Nick Mangold Shown The Money By New York Jets: What About Darrelle Revis?

Joe CipollaContributor IAugust 25, 2010

EAST RUTHERFORD, NJ - AUGUST 17:  Nick Mangold #74 of the New York Jets looks on against the Minnesota Vikings during their preseason game on August 17, 2007 at Giants Stadium in East Rutherford, New Jersey. The Jets won 31-16. (Photo by Nick Laham/Getty Images)
Nick Laham/Getty Images

The Jets have made Nick Mangold the highest-paid center in the National Football League.

The 26-year-old former Buckeye inked a seven-year, $55 million deal with over $25 million guaranteed ($4 million signing bonus fully guaranteed, $22.5 million guaranteed against injury).
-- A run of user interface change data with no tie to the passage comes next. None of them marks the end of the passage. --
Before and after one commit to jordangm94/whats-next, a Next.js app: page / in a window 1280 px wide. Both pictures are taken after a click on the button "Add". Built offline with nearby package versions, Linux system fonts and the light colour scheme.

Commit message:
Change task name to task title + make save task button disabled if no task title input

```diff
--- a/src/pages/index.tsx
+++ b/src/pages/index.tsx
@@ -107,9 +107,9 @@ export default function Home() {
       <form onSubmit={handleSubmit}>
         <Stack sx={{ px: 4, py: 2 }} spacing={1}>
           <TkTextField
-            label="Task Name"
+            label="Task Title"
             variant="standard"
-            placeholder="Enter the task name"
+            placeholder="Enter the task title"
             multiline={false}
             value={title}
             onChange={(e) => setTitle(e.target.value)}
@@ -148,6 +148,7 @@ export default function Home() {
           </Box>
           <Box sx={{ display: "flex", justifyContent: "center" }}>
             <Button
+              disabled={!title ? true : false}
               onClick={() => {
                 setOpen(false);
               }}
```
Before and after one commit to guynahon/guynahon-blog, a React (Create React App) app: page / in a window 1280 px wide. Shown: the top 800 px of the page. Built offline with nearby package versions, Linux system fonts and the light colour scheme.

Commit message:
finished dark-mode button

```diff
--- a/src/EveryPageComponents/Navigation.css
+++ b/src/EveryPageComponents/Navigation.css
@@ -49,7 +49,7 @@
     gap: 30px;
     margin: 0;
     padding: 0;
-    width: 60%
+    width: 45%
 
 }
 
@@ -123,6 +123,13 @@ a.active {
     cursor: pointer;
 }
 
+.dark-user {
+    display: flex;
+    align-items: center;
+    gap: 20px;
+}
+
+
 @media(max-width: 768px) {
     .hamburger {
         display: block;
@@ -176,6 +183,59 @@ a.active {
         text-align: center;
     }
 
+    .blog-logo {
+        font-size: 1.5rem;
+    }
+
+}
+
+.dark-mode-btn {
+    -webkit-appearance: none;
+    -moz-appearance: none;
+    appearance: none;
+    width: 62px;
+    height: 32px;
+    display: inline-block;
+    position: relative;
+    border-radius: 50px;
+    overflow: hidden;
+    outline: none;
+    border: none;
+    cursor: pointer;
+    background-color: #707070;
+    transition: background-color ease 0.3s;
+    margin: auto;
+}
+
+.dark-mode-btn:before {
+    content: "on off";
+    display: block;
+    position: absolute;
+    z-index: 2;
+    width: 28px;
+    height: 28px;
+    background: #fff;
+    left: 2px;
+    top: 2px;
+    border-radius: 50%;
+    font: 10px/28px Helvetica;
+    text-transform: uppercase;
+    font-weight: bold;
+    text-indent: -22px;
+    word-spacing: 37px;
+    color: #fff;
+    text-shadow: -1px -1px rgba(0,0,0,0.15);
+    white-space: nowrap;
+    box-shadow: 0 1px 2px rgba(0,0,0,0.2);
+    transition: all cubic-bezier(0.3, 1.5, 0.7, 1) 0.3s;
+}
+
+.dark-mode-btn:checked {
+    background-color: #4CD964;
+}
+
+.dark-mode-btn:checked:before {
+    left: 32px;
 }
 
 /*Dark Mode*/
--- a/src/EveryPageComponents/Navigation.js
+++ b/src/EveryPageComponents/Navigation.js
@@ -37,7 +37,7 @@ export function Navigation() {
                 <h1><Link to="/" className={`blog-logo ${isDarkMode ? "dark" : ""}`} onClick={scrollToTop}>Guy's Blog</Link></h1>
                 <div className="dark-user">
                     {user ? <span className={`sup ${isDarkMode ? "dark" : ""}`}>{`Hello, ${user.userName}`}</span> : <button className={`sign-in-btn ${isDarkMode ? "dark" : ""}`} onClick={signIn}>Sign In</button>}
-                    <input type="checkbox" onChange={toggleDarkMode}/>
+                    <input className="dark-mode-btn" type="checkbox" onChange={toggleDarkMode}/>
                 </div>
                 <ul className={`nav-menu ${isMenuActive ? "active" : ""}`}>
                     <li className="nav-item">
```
Mangold was one of the seemingly forgotten contract disputes lingering over Jets camp this summer, while the behemoth that is Darrelle Revis has been front and center since before training camp even began.

Mangold decided to man up and report to camp instead of holding out for a better deal. I’d like to think that the Jets’ brass took notice of his unselfish behavior and rewarded it with the lucrative contract that was just agreed upon.

This deal locks up two of the Jets' “Core Four” (Nick Mangold, Darrelle Revis, David Harris, and D’Brickashaw Ferguson) as Ferguson signed a six-year extension in July.

While Jets fans are ecstatic about the Mangold signing, the big question still remains: What about Revis?

I’m under the impression that Mangold’s contract is somewhat of a jab at Revis. Essentially the Jets are showing the football world that had Revis decided not to hold out (again) and instead showed up at camp, he might already have a deal in place that would have satisfied all parties.

This is not to say that Mangold’s contract is undeserving or inflated. He’s easily one of the top three centers in the league and deserves to be paid accordingly. But with Mangold opting against a holdout, that put the Jets in the driver’s seat regarding his contract. So the timing of this deal seems conspicuous because the Jets had the leverage to wait until season’s end to offer him a new contract.

But the Jets might have just shot themselves in the foot. By giving Mangold the deal they just have, it could give the Revis camp another bargaining chip. The stakes are higher now and if the Jets don’t offer Revis a deal with guaranteed money that’s satisfactory (and soon), this holdout will go into the regular season for at least the first two games.

The Jets and Revis are playing a game of “chicken.” Jets Nation is waiting to see who’s going to swerve first, and the outcome of the Jets-Ravens game will determine who has the advantage.

If the secondary shuts down Joe Flacco, the upper hand is with the Jets...if they get torched, Revis has it.

Then everyone will be waiting to see what happens against the Patriots in week two. If both Flacco and Tom Brady light up the Meadowlands, Revis will basically be able to dictate his contract. But if the secondary plays big for the first two weeks and shuts down two high-powered air attacks, Revis will be licking his wounds.

The worst-case scenario would be a split. If the secondary shows up one week and not the other, that would push the standoff to week three. If after three games, the Jets are 1-2 or, even worse, 0-3, the return of Revis might not be enough to save what would seem to be a season destined for doom and familiar groans of “same old Jets.”

In my opinion, it behooves the Jets to get Revis signed before September 13th. Letting this already tedious holdout continue into the regular season has no positive value for either side, and in the end the real losers are the Jet fans that have been hypnotized by Super Bowl hype.